Suspect sought in shooting of Qwest exec
June 16, 2005
Officials believe an undocumented worker is responsible for the shooting death of turkey hunter Jeff Garrett on May 14.The Garfield County Sheriff’s Office is looking for a Mexican national it believes has fled the United States. The suspect had forged immigration documents and was working at the Bear Wallow Ranch near New Castle before he fled, Sheriff Lou Vallario said.”We have recovered the weapon, we have a witness, and we have a suspect,” Vallario said at a news conference Thursday. Vallario declined to give the suspect’s name because the investigation is ongoing.On the day Garrett, a top executive at Qwest, was killed, two ranch hands, both Mexican nationals, apparently were clearing brush when one or both heard Garrett’s turkey calls coming from heavy cover. The sheriff’s office believes the suspect shot Garrett, thinking he was a turkey. The suspect likely discovered he’d shot Garrett and fled that day, Vallario said.Garrett was hunting on Bureau of Land Management land at the time of the shooting but was close to land Bear Wallow leases from the agency. Given the proximity of Bear Wallow, investigators questioned ranch management multiple times about hunting on ranch property and who was working at the time of the shooting. During questioning this week, they were able to identify the witness and suspect. Investigators located a .22-caliber rifle the ranch owned, still attached to the all-terrain vehicle the suspect and witness had used May 14. The Colorado Bureau of Investigation confirmed the rifle was the one used in the shooting.The news conference was supposed to have been a plea from Garrett’s family for suspects or witnesses to come forward. In the 48 hours previous, however, the department located the witness, who identified the suspect. Garrett’s wife, Charlotte, attended the news conference, thanking Garfield County officials for their work on the case.”The death of my husband, Jeff Garrett, has been devastating to all of us,” she read from a statement. “Jeff was a thoughtful husband, a proud father, a loving son, a protective brother and, to many people, a funny and caring friend. Yesterday was our 14th wedding anniversary. He was an amazing man, and his spirit will be kept alive in our two children.

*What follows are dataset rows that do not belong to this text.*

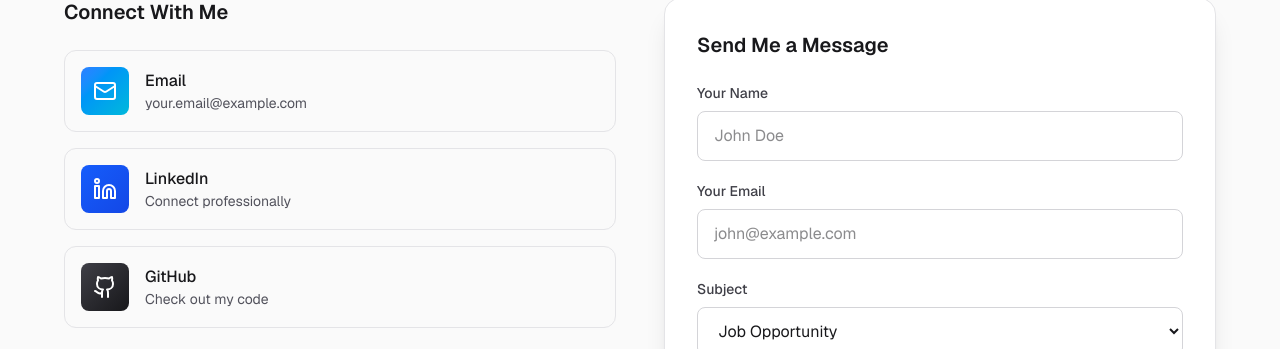
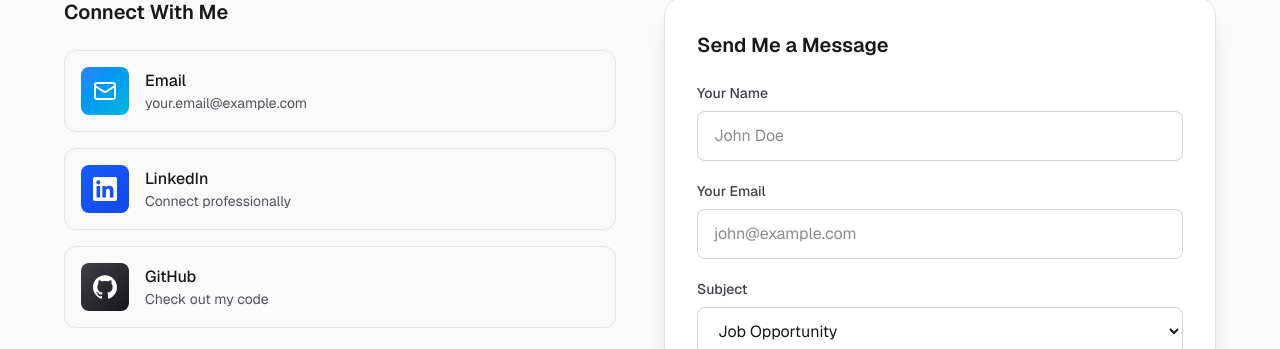
Before and after one commit to Messaoudi-Belkacem/bmdev-v2, a Next.js app: page / in a window 1280 px wide. Shown: the part 8064-8413 px from the top of the page. Built offline with nearby package versions, Linux system fonts and the light colour scheme.

Commit message:
refactor Contact component: replace LinkedIn and GitHub icons with react-icons, update gradient classes

```diff
--- a/app/components/Contact/Contact.tsx
+++ b/app/components/Contact/Contact.tsx
@@ -1,7 +1,9 @@
 'use client';
 
-import { useState } from 'react';
-import { Mail, Linkedin, Github, Send, MapPin, Clock } from 'lucide-react';
+import React, { useState } from 'react';
+import { Mail, Send, MapPin, Clock } from 'lucide-react';
+
+import { SiLinkedin, SiGithub } from 'react-icons/si';
 
 export default function Contact() {
 	const [formData, setFormData] = useState({
@@ -58,7 +60,7 @@ export default function Contact() {
 								href="mailto:your.email@example.com"
 								className="group flex items-center gap-4 p-4 rounded-xl bg-zinc-50 dark:bg-zinc-800/50 border border-zinc-200 dark:border-zinc-700 hover:border-blue-500 dark:hover:border-blue-500 transition-all duration-300 hover:shadow-lg hover:shadow-blue-500/10"
 							>
-								<div className="w-12 h-12 rounded-lg bg-gradient-to-br from-blue-500 to-cyan-500 flex items-center justify-center group-hover:scale-110 transition-transform duration-300">
+								<div className="w-12 h-12 rounded-lg bg-linear-to-br from-blue-500 to-cyan-500 flex items-center justify-center group-hover:scale-110 transition-transform duration-300">
 									<Mail className="w-6 h-6 text-white" />
 								</div>
 								<div>
@@ -73,8 +75,8 @@ export default function Contact() {
 								rel="noopener noreferrer"
 								className="group flex items-center gap-4 p-4 rounded-xl bg-zinc-50 dark:bg-zinc-800/50 border border-zinc-200 dark:border-zinc-700 hover:border-blue-600 dark:hover:border-blue-600 transition-all duration-300 hover:shadow-lg hover:shadow-blue-600/10"
 							>
-								<div className="w-12 h-12 rounded-lg bg-gradient-to-br from-blue-600 to-blue-700 flex items-center justify-center group-hover:scale-110 transition-transform duration-300">
-									<Linkedin className="w-6 h-6 text-white" />
+								<div className="w-12 h-12 rounded-lg bg-linear-to-br from-blue-600 to-blue-700 flex items-center justify-center group-hover:scale-110 transition-transform duration-300">
+									<SiLinkedin className="w-6 h-6 text-white" />
 								</div>
 								<div>
 									<p className="font-medium text-zinc-900 dark:text-zinc-100">LinkedIn</p>
@@ -88,8 +90,8 @@ export default function Contact() {
 								rel="noopener noreferrer"
 								className="group flex items-center gap-4 p-4 rounded-xl bg-zinc-50 dark:bg-zinc-800/50 border border-zinc-200 dark:border-zinc-700 hover:border-purple-500 dark:hover:border-purple-500 transition-all duration-300 hover:shadow-lg hover:shadow-purple-500/10"
 							>
-								<div className="w-12 h-12 rounded-lg bg-gradient-to-br from-zinc-700 to-zinc-900 flex items-center justify-center group-hover:scale-110 transition-transform duration-300">
-									<Github className="w-6 h-6 text-white" />
+								<div className="w-12 h-12 rounded-lg bg-linear-to-br from-zinc-700 to-zinc-900 flex items-center justify-center group-hover:scale-110 transition-transform duration-300">
+									<SiGithub className="w-6 h-6 text-white" />
 								</div>
 								<div>
 									<p className="font-medium text-zinc-900 dark:text-zinc-100">GitHub</p>
@@ -99,7 +101,7 @@ export default function Contact() {
 						</div>
 
 						{/* Additional Info */}
-						<div className="p-6 rounded-xl bg-gradient-to-br from-zinc-50 to-zinc-100 dark:from-zinc-800/50 dark:to-zinc-800/30 border border-zinc-200 dark:border-zinc-700 space-y-3">
+						<div className="p-6 rounded-xl bg-linear-to-br from-zinc-50 to-zinc-100 dark:from-zinc-800/50 dark:to-zinc-800/30 border border-zinc-200 dark:border-zinc-700 space-y-3">
 							<div className="flex items-center gap-3 text-zinc-700 dark:text-zinc-300">
 								<MapPin className="w-5 h-5 text-blue-600 dark:text-blue-400" />
 								<span>Batna, Algeria</span>
@@ -194,7 +196,7 @@ export default function Contact() {
 							{/* Submit Button */}
 							<button
 								type="submit"
-								className="w-full flex items-center justify-center gap-2 px-6 py-3 bg-gradient-to-r from-blue-600 to-purple-600 hover:from-blue-700 hover:to-purple-700 text-white font-medium rounded-lg transition-all duration-300 hover:shadow-lg hover:shadow-blue-500/50 focus:outline-none focus:ring-2 focus:ring-blue-500 focus:ring-offset-2 dark:focus:ring-offset-zinc-900"
+								className="w-full flex items-center justify-center gap-2 px-6 py-3 bg-linear-to-r from-blue-600 to-purple-600 hover:from-blue-700 hover:to-purple-700 text-white font-medium rounded-lg transition-all duration-300 hover:shadow-lg hover:shadow-blue-500/50 focus:outline-none focus:ring-2 focus:ring-blue-500 focus:ring-offset-2 dark:focus:ring-offset-zinc-900"
 							>
 								<Send className="w-5 h-5" />
 								Send Message
--- a/package.json
+++ b/package.json
@@ -9,12 +9,14 @@
     "lint": "eslint"
   },
   "dependencies": {
+    "@icons-pack/react-simple-icons": "^13.8.0",
     "@radix-ui/react-select": "^2.2.6",
     "clsx": "^2.1.1",
     "lucide-react": "^0.553.0",
     "next": "16.0.1",
     "react": "19.2.0",
     "react-dom": "19.2.0",
+    "react-icons": "^5.5.0",
     "tailwind-merge": "^3.4.0"
   },
   "devDependencies": {
```
Also changed, not shown: 1 other file (tests, documents, lock files or other folders).
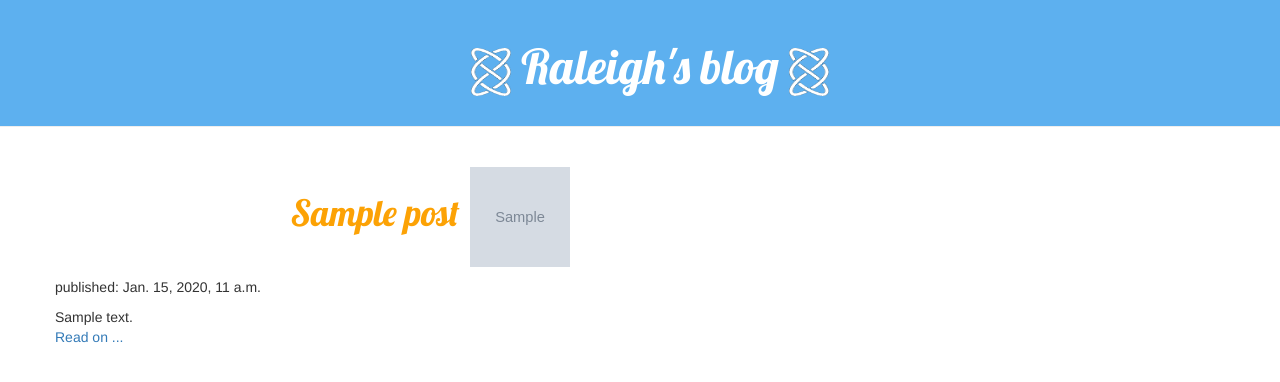
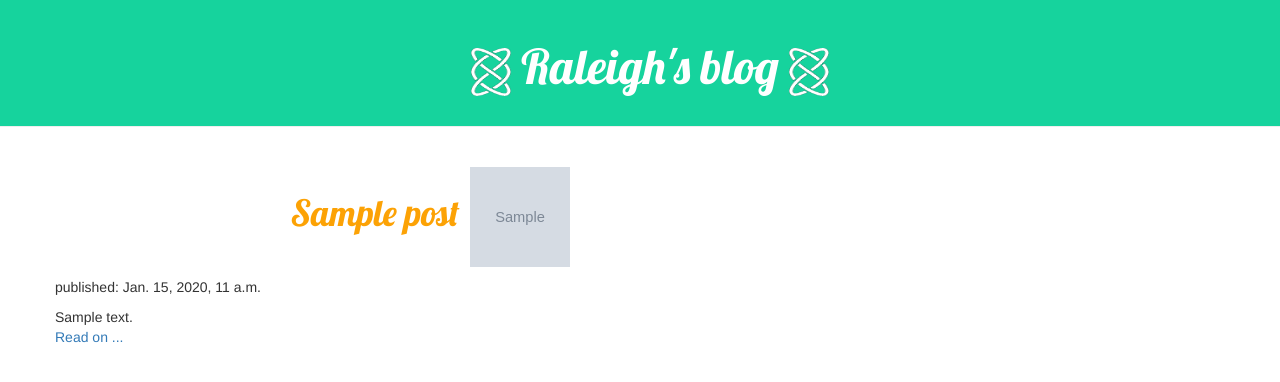
Before and after one commit to l3gacyb3ta/django-blog, a Django app: template blog/templates/blog/post_list.html in a window 1280 px wide. Shown: the top 382 px of the page. Run offline with Django 3.2, Linux system fonts and the light colour scheme; tables that the repository leaves empty hold one stand-in row (values such as "Sample post"); the template is opened without the code that fills it: values that come from a table or form of the project are taken from there, most other values are stand-ins (such as "Sample title", 1, 10 or a date in 2020); grey boxes marked "Sample" are stand-in pictures; some libraries are stand-ins or nearby versions; some web fonts are replaced.

Commit message:
Color change test.

```diff
--- a/blog/templates/blog/post_list.html
+++ b/blog/templates/blog/post_list.html
@@ -10,7 +10,7 @@
 		<link rel="stylesheet" href="/static/css/blog.css">
 		<style type="text/css">
 		.page-header {
-    		background-color: #5db0ef;
+    		background-color: #16D39D;
     		margin-top: 0;
     		padding: 20px 20px 20px 40px;
 		}
```
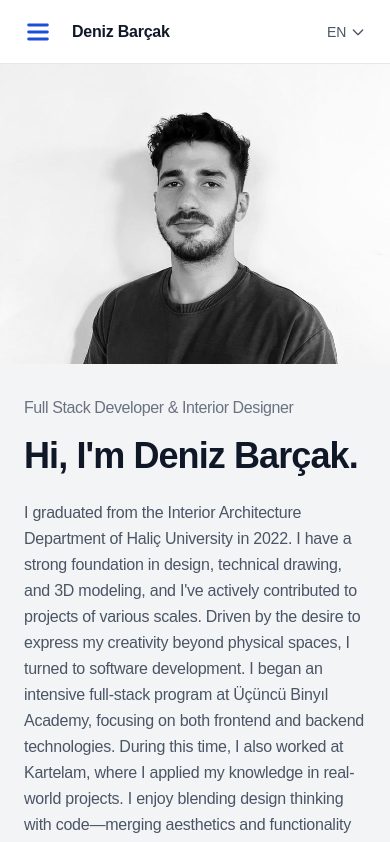
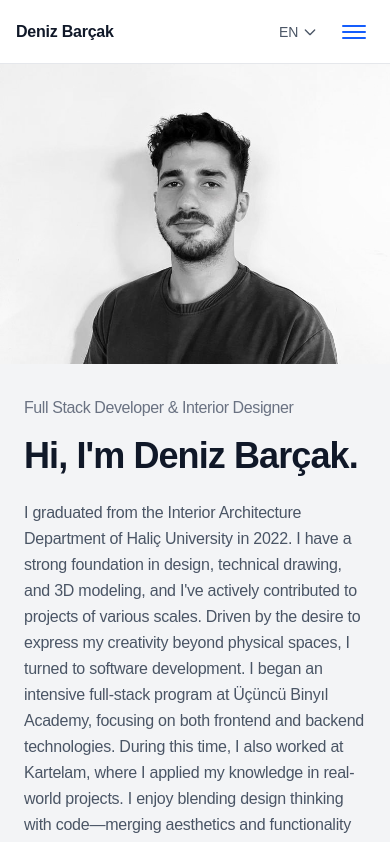
Before and after one commit to denizbarcak/DenizCv, a Next.js app: page / in a window 390 px wide. Shown: the top 842 px of the page. Built offline with nearby package versions, Linux system fonts and the light colour scheme.

Commit message:
Update: Mobile menu animation and language selector added, navigation underline effects improved

```diff
--- a/src/app/page.tsx
+++ b/src/app/page.tsx
@@ -48,34 +48,13 @@ export default function Home() {
     <div className="flex min-h-screen overflow-x-hidden">
       {/* Mobile Header */}
       <div className="fixed top-0 left-0 right-0 h-16 bg-white border-b border-gray-200 flex items-center justify-between px-4 lg:hidden z-50">
-        <div className="flex items-center space-x-3">
-          <button
-            onClick={() => setIsMobileMenuOpen(!isMobileMenuOpen)}
-            className="p-2 hover:bg-gray-100 rounded-lg"
-          >
-            <svg
-              className="w-7 h-7"
-              fill="none"
-              stroke="#1d4ed8"
-              strokeWidth={2.5}
-              viewBox="0 0 24 24"
-            >
-              <path
-                strokeLinecap="round"
-                strokeLinejoin="round"
-                d={
-                  isMobileMenuOpen
-                    ? "M6 18L18 6M6 6l12 12"
-                    : "M4 6h16M4 12h16M4 18h16"
-                }
-              />
-            </svg>
-          </button>
+        <div className="flex items-center">
           <span className="font-semibold text-gray-900 text-base">
             Deniz Barçak
           </span>
         </div>
 
+        <div className="flex items-center space-x-2">
           {/* Language Selector */}
           <div className="relative" ref={languageRef}>
             <button
@@ -126,13 +105,34 @@ export default function Home() {
               </div>
             )}
           </div>
+
+          <button
+            onClick={() => setIsMobileMenuOpen(!isMobileMenuOpen)}
+            className="p-2 hover:bg-gray-100 rounded-lg relative w-10 h-10 flex items-center justify-center"
+          >
+            <div className="w-6 flex flex-col items-center justify-center">
+              <span
+                className={`bg-blue-600 h-0.5 w-6 rounded-sm transition-all duration-300 ease-out
+                ${isMobileMenuOpen ? "rotate-45 translate-y-1.5" : ""}`}
+              />
+              <span
+                className={`bg-blue-600 h-0.5 w-6 rounded-sm my-1 transition-all duration-300 ease-out
+                ${isMobileMenuOpen ? "opacity-0" : ""}`}
+              />
+              <span
+                className={`bg-blue-600 h-0.5 w-6 rounded-sm transition-all duration-300 ease-out
+                ${isMobileMenuOpen ? "-rotate-45 -translate-y-1.5" : ""}`}
+              />
+            </div>
+          </button>
+        </div>
       </div>
 
       {/* Sidebar - Hidden on mobile unless menu is open */}
       <aside
-        className={`w-64 fixed top-0 left-0 h-screen bg-white border-r border-gray-300 p-6 flex flex-col transform
-        lg:translate-x-0 transition-transform duration-300 z-40
-        ${isMobileMenuOpen ? "translate-x-0" : "-translate-x-full"}
+        className={`w-64 fixed top-0 right-0 h-screen bg-white border-l border-gray-300 p-6 flex flex-col transform
+        lg:translate-x-0 lg:left-0 lg:border-r lg:border-l-0 transition-transform duration-300 z-40
+        ${isMobileMenuOpen ? "translate-x-0" : "translate-x-full"}
         ${
           isMobileMenuOpen ? "top-16 h-[calc(100vh-4rem)]" : "top-0 h-screen"
         } lg:top-0 lg:h-screen overflow-y-auto`}
@@ -150,7 +150,7 @@ export default function Home() {
                     : "bg-gray-100 text-gray-700 hover:bg-gray-200"
                 }`}
               >
-                EN
+                English
               </button>
               <button
                 onClick={() => handleLanguageChange("tr")}
@@ -160,7 +160,7 @@ export default function Home() {
                     : "bg-gray-100 text-gray-700 hover:bg-gray-200"
                 }`}
               >
-                TR
+                Türkçe
               </button>
             </div>
           </div>
@@ -216,32 +216,29 @@ export default function Home() {
               <Link
                 href="#about"
                 onClick={() => setIsMobileMenuOpen(false)}
-                className="text-gray-600 hover:text-gray-900 transition-colors block py-1.5 text-center text-sm"
+                className="text-gray-600 hover:text-gray-900 transition-colors block py-1.5 text-center text-sm relative after:absolute after:bottom-0 after:left-1/2 after:-translate-x-1/2 after:w-12 after:h-[1px] after:bg-gray-400 after:opacity-0 hover:after:opacity-40 after:transition-all"
               >
                 {t.navigation.about}
               </Link>
             </li>
-            <div className="w-14 h-px bg-gray-200 mx-auto my-1"></div>
             <li>
               <Link
                 href="#what-i-do"
                 onClick={() => setIsMobileMenuOpen(false)}
-                className="text-gray-600 hover:text-gray-900 transition-colors block py-1.5 text-center text-sm"
+                className="text-gray-600 hover:text-gray-900 transition-colors block py-1.5 text-center text-sm relative after:absolute after:bottom-0 after:left-1/2 after:-translate-x-1/2 after:w-12 after:h-[1px] after:bg-gray-400 after:opacity-0 hover:after:opacity-40 after:transition-all"
               >
                 {t.whatIDo.title}
               </Link>
             </li>
-            <div className="w-14 h-px bg-gray-200 mx-auto my-1"></div>
             <li>
               <Link
                 href="#resume"
                 onClick={() => setIsMobileMenuOpen(false)}
-                className="text-gray-600 hover:text-gray-900 transition-colors block py-1.5 text-center text-sm"
+                className="text-gray-600 hover:text-gray-900 transition-colors block py-1.5 text-center text-sm relative after:absolute after:bottom-0 after:left-1/2 after:-translate-x-1/2 after:w-12 after:h-[1px] after:bg-gray-400 after:opacity-0 hover:after:opacity-40 after:transition-all"
               >
                 {t.navigation.resume}
               </Link>
             </li>
-            <div className="w-14 h-px bg-gray-200 mx-auto my-1"></div>
             <li>
               <Link
                 href="#portfolio"
@@ -249,17 +246,16 @@ export default function Home() {
                   setIsPortfolioOpen(true);
                   setIsMobileMenuOpen(false);
                 }}
-                className="text-gray-600 hover:text-gray-900 transition-colors block py-1.5 text-center text-sm"
+                className="text-gray-600 hover:text-gray-900 transition-colors block py-1.5 text-center text-sm relative after:absolute after:bottom-0 after:left-1/2 after:-translate-x-1/2 after:w-12 after:h-[1px] after:bg-gray-400 after:opacity-0 hover:after:opacity-40 after:transition-all"
               >
                 {t.portfolio.title}
               </Link>
             </li>
-            <div className="w-14 h-px bg-gray-200 mx-auto my-1"></div>
             <li>
               <Link
                 href="#contact"
                 onClick={() => setIsMobileMenuOpen(false)}
-                className="text-gray-600 hover:text-gray-900 transition-colors block py-1.5 text-center text-sm"
+                className="text-gray-600 hover:text-gray-900 transition-colors block py-1.5 text-center text-sm relative after:absolute after:bottom-0 after:left-1/2 after:-translate-x-1/2 after:w-12 after:h-[1px] after:bg-gray-400 after:opacity-0 hover:after:opacity-40 after:transition-all"
               >
                 {t.contact.title}
               </Link>
@@ -335,24 +331,32 @@ export default function Home() {
             <Link
               href="mailto:denizbarcak@gmail.com"
               className="text-gray-600 hover:text-gray-900"
+              target="_blank"
+              rel="noopener noreferrer"
             >
               <MdEmail className="w-5 h-5" />
             </Link>
             <Link
               href="tel:+90 539 483 23 22"
               className="text-gray-600 hover:text-gray-900"
+              target="_blank"
+              rel="noopener noreferrer"
             >
               <MdPhone className="w-5 h-5" />
             </Link>
             <Link
               href="https://wa.me/905394832322"
               className="text-gray-600 hover:text-gray-900"
+              target="_blank"
+              rel="noopener noreferrer"
             >
               <FaWhatsapp className="w-5 h-5" />
             </Link>
             <Link
               href="https://github.com/denizbarcak"
               className="text-gray-600 hover:text-gray-900"
+              target="_blank"
+              rel="noopener noreferrer"
             >
               <FaGithub className="w-5 h-5" />
             </Link>
```
Lines whose indentation alone changed are shown as unchanged.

I want to thank … everyone that helped find Jeff’s body and bring him home to us.”Despite the break in the case, many questions remain: the suspect’s exact location, what charges he might face and in which country he’ll go to trial. Investigators assume the suspect is in Mexico but don’t know precisely where, Vallario said.The suspect likely will face some sort of homicide charge. Negligence, manslaughter and second-degree murder are possible, too, Vallario said.This case has similarities with a Denver case in which authorities sought a Mexican national in connection with the slaying of a Denver police officer and wounding of another before the suspect fled to Mexico. Mexico has said it won’t extradite its citizens if they could face the death penalty here and blocked extradition if suspects face life in prison without the possibility of parole.That sticking point isn’t likely in this case because the suspect will probably not face either of those sentences, Vallario said.Still, “The Mexican government will often charge their citizens in their country,” Vallario said. The chances the suspect will face charges here are 50/50, he said.Under the best circumstances, the sheriff’s office will apprehend the suspect by next week – under the worst, it’ll be three weeks. Vallario didn’t know if Garrett’s life may have been saved if the shooter had gone for help immediately. The witness, who was in the area but was told after the fact about the shooting, probably will not face charges, Vallario said.The shooter might have faced lesser charges if he’d come forward right away, he said.